Action item: Go through the records and give each one again exactly, omitting the images.

Record excerpts:

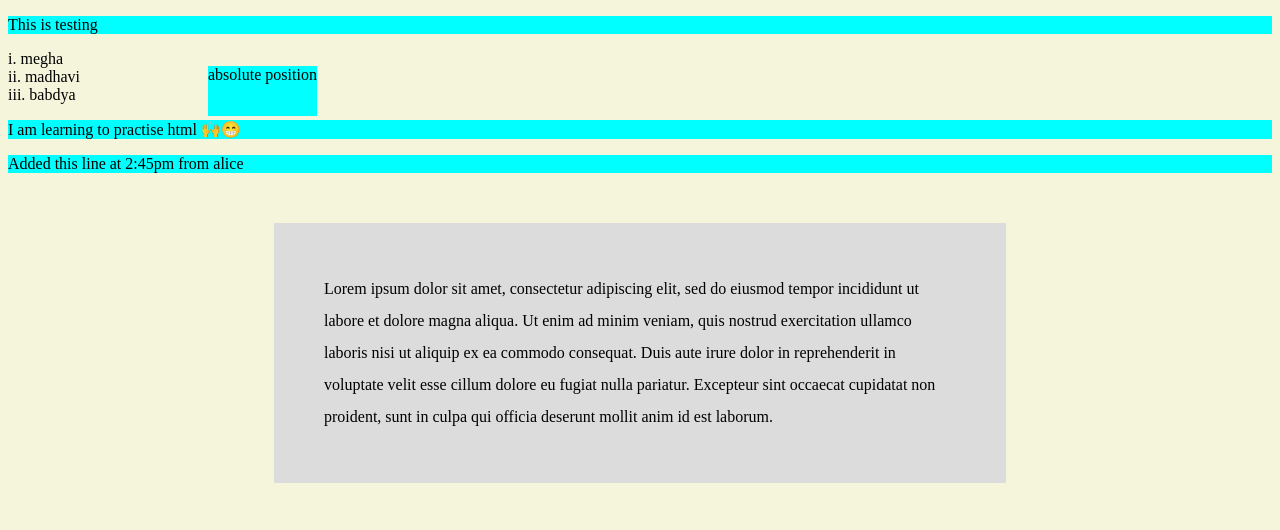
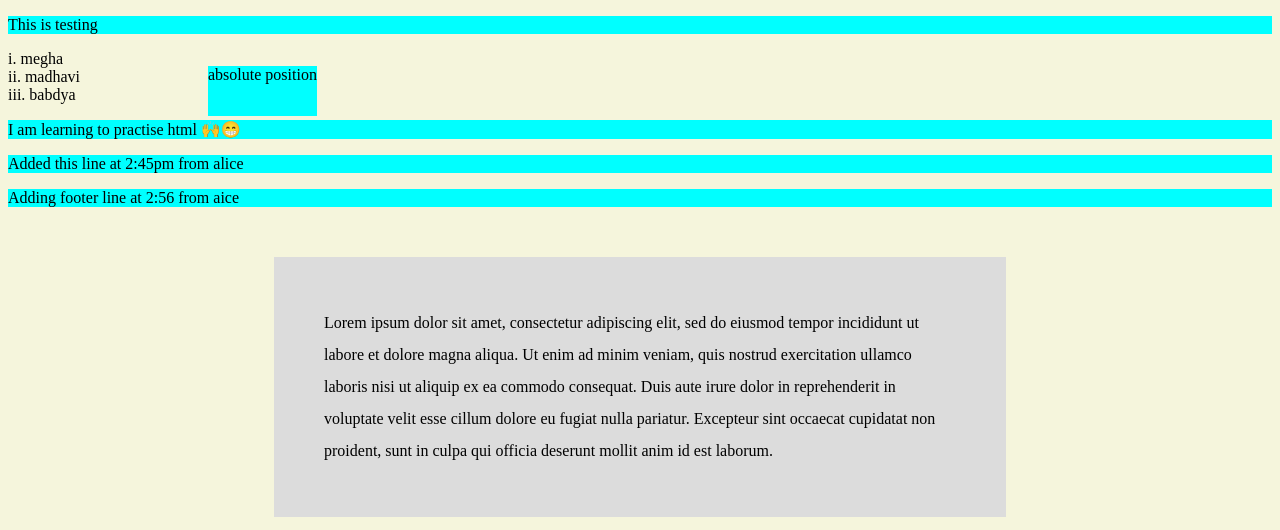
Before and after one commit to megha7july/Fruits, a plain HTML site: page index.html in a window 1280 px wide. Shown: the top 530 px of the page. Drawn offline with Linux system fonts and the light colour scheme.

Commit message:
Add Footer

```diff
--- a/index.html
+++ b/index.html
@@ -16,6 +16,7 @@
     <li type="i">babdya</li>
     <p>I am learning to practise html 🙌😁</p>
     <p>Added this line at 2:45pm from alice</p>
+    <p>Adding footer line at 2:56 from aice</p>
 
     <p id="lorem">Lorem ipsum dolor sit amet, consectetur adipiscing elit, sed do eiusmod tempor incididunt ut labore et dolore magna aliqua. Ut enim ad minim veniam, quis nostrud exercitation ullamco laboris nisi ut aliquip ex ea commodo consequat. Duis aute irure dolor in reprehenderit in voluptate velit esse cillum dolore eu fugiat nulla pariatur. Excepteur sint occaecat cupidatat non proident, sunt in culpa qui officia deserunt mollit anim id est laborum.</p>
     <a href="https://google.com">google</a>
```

Finished task:
Before and after one commit to megha7july/Fruits, a plain HTML site: page index.html in a window 1280 px wide. Shown: the top 530 px of the page. Drawn offline with Linux system fonts and the light colour scheme.

Commit message:
Add Footer

```diff
--- a/index.html
+++ b/index.html
@@ -16,6 +16,7 @@
     <li type="i">babdya</li>
     <p>I am learning to practise html 🙌😁</p>
     <p>Added this line at 2:45pm from alice</p>
+    <p>Adding footer line at 2:56 from aice</p>
 
     <p id="lorem">Lorem ipsum dolor sit amet, consectetur adipiscing elit, sed do eiusmod tempor incididunt ut labore et dolore magna aliqua. Ut enim ad minim veniam, quis nostrud exercitation ullamco laboris nisi ut aliquip ex ea commodo consequat. Duis aute irure dolor in reprehenderit in voluptate velit esse cillum dolore eu fugiat nulla pariatur. Excepteur sint occaecat cupidatat non proident, sunt in culpa qui officia deserunt mollit anim id est laborum.</p>
     <a href="https://google.com">google</a>
```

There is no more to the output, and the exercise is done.